Oral antibiotics confer small benefits and small harms in low-risk children with acute otitis media
  1. Hasantha Gunasekera
  1. Department of General Medicine, The Children's Hospital at Westmead and The University of Sydney, Sydney, New South Wales, Australia
  1. Correspondence to : Dr Hasantha Gunasekera

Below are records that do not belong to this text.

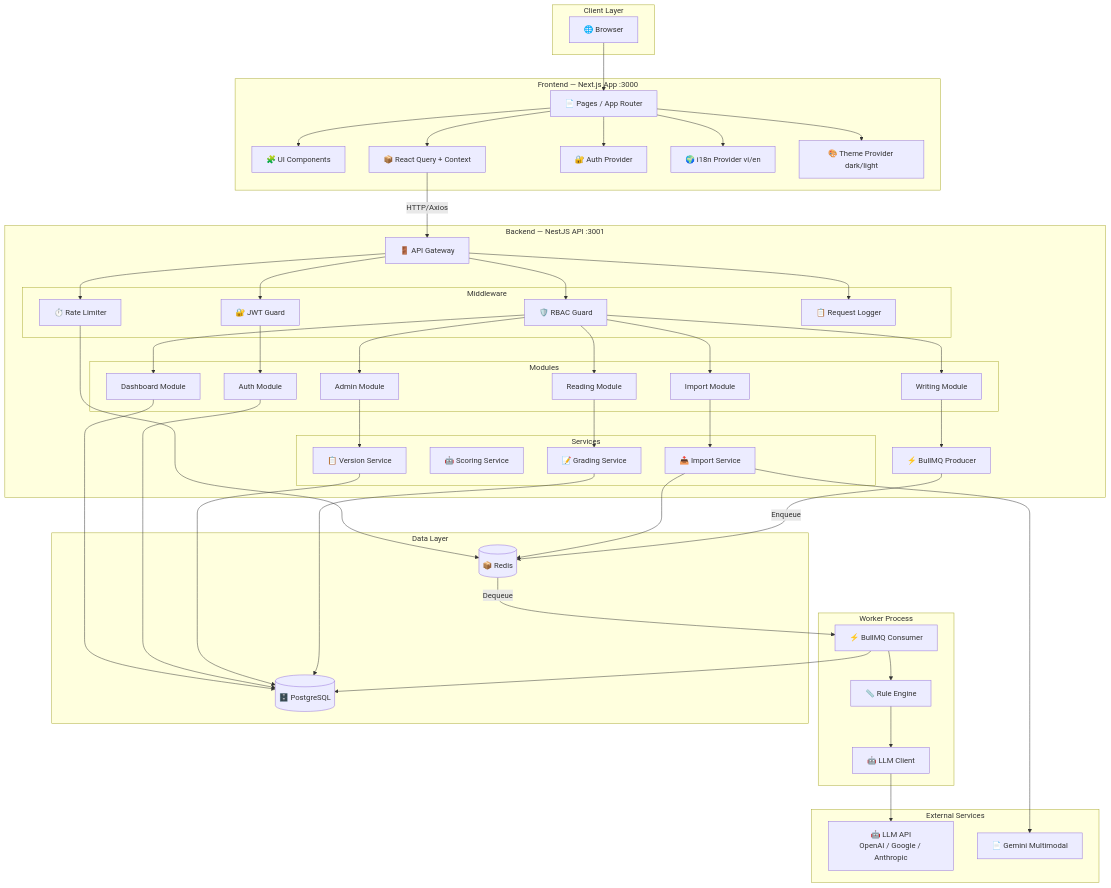
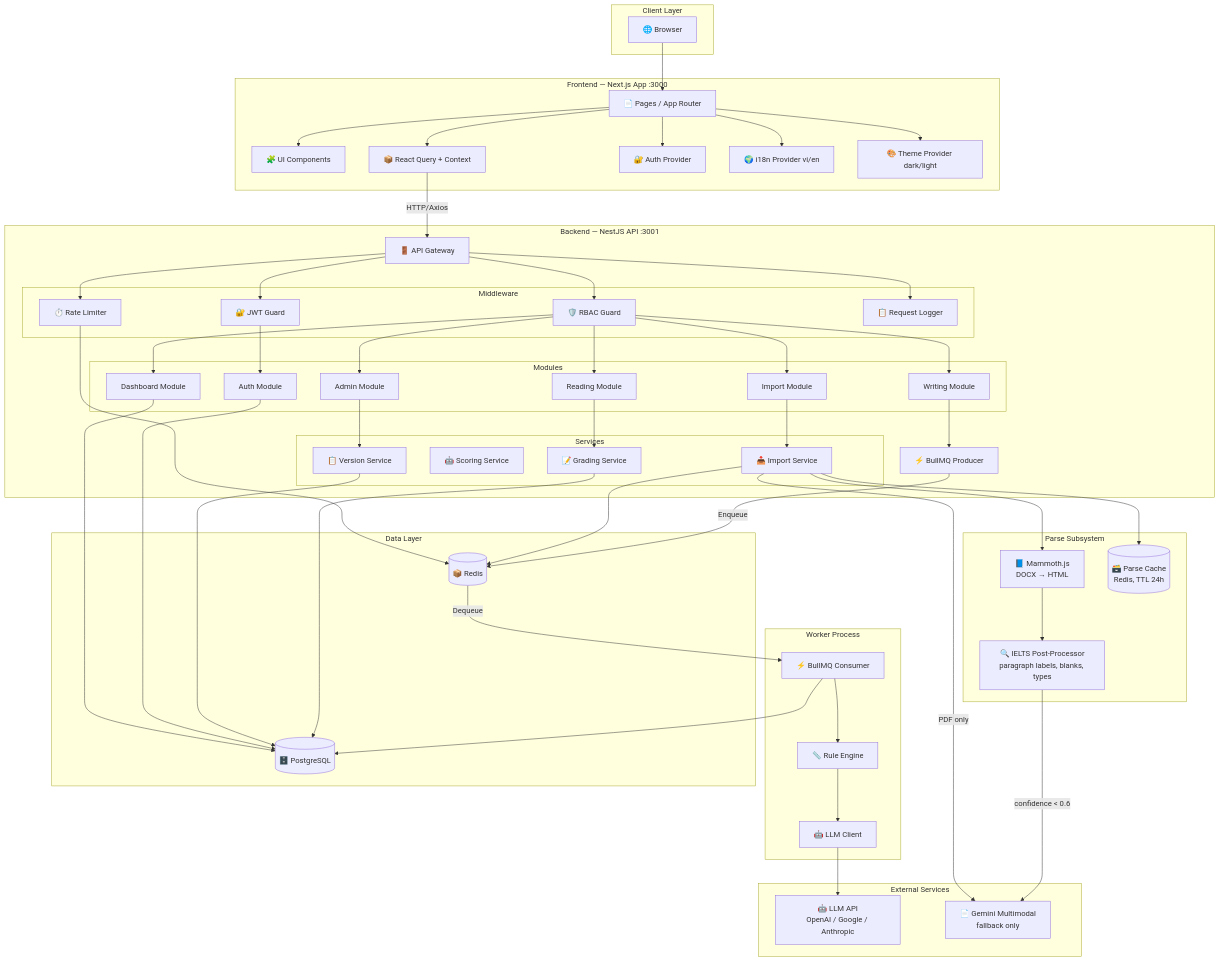
Before and after one commit to Ttuandatt/IELTS_Instructor: the first of 3 diagrams in docs/step3_prd/17_component_diagram.md, drawn with Mermaid. The commit also changed other lines of this file and 8 other files, not shown here.

First line of the commit message:
docs(prd): hybrid DOCX/PDF parser (Mammoth primary + Gemini fallback)

```diff
--- a/docs/step3_prd/17_component_diagram.md
+++ b/docs/step3_prd/17_component_diagram.md
@@ -67,7 +68,13 @@
 
     subgraph "External Services"
         LLM_API[🤖 LLM API<br/>OpenAI / Google / Anthropic]
-        GEM[📄 Gemini Multimodal]
+        GEM[📄 Gemini Multimodal<br/>fallback only]
+    end
+
+    subgraph "Parse Subsystem"
+        MAMMOTH[📘 Mammoth.js<br/>DOCX → HTML]
+        IELTS_PP[🔍 IELTS Post-Processor<br/>paragraph labels, blanks, types]
+        PARSE_CACHE[(🗃️ Parse Cache<br/>Redis, TTL 24h)]
     end
 
     Browser --> FE_Pages
@@ -102,7 +109,11 @@
     W_Consumer --> PG
 
     SVC_Grading --> PG
-    SVC_Import --> GEM
+    SVC_Import --> PARSE_CACHE
+    SVC_Import --> MAMMOTH
+    MAMMOTH --> IELTS_PP
+    IELTS_PP -->|confidence < 0.6| GEM
+    SVC_Import -->|PDF only| GEM
     SVC_Import --> RD
     SVC_Version --> PG
     MOD_Auth --> PG
```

    , Department of General Medicine, The Children's Hospital at Westmead, Hawkesbury Road, Westmead, Sydney, NSW 2145, Australia; hasantha.gunasekera{at}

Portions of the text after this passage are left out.